Walt Whitman's Life Changed at Chatham
Walt Whitman came looking for his injured brother. He left a changed man.
Brooklyn poet and journalist Walt Whitman rushed to Chatham Manor following the 1862 Battle of Fredericksburg. His brother was listed among the wounded.
What Whitman encountered changed his life. "Rather than returning to New York after finding his brother, the poet felt compelled to move to Washington and serve as a hospital volunteer," writes Jamie Stiehm in The New York Times.
"Later, he said his Civil War experience bearing witness — he came from a Quaker family — “saved” him. He found meaning in befriending the weak and wounded, bearing small gifts, playing games and writing letters home to their families, often farewells," Stiehm writes.
Whitman’s poem "The Wound Dresser" includes these lines:
I sit by the restless all the dark night, some are so young,

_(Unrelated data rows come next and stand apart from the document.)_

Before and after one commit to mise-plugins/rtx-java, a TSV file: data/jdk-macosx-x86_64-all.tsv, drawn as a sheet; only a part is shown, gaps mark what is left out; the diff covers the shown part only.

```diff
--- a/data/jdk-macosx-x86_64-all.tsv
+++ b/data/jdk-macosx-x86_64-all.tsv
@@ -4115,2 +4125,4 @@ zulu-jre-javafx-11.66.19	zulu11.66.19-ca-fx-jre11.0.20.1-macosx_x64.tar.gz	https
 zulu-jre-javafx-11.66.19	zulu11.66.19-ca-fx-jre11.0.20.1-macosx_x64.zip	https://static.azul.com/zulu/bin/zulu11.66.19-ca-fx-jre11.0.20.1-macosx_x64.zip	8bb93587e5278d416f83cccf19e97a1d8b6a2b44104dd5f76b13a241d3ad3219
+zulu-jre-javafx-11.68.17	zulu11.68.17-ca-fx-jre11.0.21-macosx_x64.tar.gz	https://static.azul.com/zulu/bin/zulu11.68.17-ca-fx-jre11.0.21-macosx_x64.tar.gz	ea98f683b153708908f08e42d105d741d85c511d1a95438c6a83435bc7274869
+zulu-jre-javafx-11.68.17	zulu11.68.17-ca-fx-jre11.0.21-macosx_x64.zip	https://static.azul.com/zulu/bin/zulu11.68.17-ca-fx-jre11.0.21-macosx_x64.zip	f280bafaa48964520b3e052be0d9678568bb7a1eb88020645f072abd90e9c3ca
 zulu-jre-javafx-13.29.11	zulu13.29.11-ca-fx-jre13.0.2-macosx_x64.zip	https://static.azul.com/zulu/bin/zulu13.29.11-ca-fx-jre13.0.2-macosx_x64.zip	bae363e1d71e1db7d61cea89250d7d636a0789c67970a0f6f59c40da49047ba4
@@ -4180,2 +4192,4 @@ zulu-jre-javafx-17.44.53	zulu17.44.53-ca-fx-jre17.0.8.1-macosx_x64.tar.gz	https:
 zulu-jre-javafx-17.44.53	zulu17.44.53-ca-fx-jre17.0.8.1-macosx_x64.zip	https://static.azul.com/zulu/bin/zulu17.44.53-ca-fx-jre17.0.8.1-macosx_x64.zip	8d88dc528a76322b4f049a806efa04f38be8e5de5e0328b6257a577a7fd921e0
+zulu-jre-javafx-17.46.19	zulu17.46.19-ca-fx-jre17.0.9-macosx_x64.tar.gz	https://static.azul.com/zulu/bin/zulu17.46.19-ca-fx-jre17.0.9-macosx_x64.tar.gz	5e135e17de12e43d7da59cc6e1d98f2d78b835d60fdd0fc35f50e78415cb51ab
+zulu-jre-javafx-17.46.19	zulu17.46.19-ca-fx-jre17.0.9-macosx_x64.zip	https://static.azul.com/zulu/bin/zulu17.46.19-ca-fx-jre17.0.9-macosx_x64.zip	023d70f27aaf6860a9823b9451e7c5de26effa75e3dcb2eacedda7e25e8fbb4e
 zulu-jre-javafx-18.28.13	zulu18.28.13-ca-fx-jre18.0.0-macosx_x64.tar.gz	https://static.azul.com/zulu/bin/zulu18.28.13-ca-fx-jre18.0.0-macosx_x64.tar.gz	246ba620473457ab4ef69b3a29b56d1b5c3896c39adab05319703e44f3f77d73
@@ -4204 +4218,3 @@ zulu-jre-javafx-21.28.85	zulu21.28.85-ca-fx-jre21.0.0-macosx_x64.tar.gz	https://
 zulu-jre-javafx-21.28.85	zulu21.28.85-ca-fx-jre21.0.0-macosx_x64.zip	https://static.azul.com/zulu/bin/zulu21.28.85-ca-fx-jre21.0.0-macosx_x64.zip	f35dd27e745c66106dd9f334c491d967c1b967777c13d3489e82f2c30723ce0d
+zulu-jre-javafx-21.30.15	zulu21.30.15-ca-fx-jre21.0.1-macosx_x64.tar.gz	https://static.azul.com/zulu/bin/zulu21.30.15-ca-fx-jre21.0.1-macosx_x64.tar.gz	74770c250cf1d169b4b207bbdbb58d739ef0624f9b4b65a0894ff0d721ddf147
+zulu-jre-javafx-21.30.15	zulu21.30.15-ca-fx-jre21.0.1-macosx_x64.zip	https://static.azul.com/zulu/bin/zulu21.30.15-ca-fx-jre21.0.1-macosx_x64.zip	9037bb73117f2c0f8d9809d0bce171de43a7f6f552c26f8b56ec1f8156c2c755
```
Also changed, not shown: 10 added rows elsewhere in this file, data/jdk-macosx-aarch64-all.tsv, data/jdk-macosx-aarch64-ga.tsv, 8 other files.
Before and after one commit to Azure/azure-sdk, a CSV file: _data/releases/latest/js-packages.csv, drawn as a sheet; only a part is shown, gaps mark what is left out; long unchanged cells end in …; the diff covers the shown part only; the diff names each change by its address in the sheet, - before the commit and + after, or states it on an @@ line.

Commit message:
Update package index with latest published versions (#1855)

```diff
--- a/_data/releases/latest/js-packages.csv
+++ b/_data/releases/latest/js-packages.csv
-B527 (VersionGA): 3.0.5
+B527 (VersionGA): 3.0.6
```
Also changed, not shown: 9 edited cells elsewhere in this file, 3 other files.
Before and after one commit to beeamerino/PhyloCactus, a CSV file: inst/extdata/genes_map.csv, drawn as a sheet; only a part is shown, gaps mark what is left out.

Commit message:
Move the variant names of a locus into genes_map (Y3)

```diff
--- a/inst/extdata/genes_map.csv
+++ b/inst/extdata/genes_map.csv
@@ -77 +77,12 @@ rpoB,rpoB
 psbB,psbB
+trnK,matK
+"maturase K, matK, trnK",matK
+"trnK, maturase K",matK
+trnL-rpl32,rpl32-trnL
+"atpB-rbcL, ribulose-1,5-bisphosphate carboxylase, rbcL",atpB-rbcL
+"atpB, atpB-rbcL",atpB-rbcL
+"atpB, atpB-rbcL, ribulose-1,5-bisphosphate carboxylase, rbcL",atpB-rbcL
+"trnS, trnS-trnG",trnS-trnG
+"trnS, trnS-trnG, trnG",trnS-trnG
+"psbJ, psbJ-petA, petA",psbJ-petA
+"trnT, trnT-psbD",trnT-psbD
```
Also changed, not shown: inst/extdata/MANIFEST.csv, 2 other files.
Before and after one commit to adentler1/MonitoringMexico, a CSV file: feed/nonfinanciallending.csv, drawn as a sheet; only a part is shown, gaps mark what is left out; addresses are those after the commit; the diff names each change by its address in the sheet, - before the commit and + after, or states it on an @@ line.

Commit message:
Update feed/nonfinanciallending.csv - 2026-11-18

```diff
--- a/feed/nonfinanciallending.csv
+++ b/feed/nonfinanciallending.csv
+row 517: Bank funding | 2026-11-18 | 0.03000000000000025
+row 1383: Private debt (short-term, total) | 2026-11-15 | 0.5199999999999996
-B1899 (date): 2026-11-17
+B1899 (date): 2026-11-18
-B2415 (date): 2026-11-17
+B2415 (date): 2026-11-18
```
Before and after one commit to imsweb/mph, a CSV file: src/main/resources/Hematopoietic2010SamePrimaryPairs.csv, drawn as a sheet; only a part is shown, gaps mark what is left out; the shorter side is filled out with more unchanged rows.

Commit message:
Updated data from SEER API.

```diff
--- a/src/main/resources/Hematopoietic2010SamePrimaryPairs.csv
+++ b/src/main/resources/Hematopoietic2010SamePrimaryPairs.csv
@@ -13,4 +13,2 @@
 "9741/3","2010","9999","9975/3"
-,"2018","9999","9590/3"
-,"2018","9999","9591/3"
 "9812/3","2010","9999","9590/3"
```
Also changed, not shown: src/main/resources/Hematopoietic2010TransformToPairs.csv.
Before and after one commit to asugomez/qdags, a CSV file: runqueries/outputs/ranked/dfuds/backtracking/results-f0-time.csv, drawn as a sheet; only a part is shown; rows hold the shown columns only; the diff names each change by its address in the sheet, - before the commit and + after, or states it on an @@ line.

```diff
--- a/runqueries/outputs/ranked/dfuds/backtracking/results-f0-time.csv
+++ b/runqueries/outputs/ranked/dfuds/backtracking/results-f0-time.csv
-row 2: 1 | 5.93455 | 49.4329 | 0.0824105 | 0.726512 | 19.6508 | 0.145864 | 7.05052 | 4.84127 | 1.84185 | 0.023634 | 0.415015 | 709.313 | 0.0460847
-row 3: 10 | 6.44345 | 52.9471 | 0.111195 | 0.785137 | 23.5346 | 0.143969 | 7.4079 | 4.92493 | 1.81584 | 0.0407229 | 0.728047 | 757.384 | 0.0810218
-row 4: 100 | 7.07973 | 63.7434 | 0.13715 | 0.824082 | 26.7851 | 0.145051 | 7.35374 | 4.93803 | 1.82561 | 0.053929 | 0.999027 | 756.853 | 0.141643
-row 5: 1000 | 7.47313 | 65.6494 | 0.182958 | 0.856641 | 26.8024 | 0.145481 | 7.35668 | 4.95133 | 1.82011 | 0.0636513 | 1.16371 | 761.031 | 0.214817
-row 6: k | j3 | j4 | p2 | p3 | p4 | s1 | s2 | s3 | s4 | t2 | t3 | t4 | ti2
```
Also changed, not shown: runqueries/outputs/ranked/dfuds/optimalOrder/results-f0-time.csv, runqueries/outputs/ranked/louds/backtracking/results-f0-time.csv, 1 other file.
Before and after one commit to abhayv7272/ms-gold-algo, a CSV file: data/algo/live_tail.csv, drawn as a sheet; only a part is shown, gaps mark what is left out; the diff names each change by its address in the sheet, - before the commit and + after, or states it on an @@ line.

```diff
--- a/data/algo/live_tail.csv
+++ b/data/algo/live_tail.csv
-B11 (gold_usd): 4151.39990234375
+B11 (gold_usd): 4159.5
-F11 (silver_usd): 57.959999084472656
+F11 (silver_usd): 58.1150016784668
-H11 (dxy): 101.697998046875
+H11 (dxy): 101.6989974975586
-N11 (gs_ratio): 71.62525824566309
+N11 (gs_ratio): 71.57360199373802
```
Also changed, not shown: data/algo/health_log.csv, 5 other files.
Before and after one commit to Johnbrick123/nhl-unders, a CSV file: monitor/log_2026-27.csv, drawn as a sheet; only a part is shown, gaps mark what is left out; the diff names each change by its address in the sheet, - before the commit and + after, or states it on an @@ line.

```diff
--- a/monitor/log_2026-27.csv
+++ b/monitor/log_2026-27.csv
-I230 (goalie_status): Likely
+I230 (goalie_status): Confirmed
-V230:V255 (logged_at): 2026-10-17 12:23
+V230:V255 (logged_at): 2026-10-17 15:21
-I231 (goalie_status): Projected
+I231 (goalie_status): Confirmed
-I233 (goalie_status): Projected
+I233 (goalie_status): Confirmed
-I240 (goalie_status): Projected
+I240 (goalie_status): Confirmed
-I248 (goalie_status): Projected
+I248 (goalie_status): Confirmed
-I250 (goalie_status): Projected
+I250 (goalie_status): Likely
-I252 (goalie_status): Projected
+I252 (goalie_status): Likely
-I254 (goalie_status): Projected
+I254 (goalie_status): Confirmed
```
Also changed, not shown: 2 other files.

Some suffer so much, I recall the experience sweet and sad
For more on Walt Whitman and the Civil War, see Stiehm's complete story, Whitman in Washington.
Find Fredericksburg Patch via: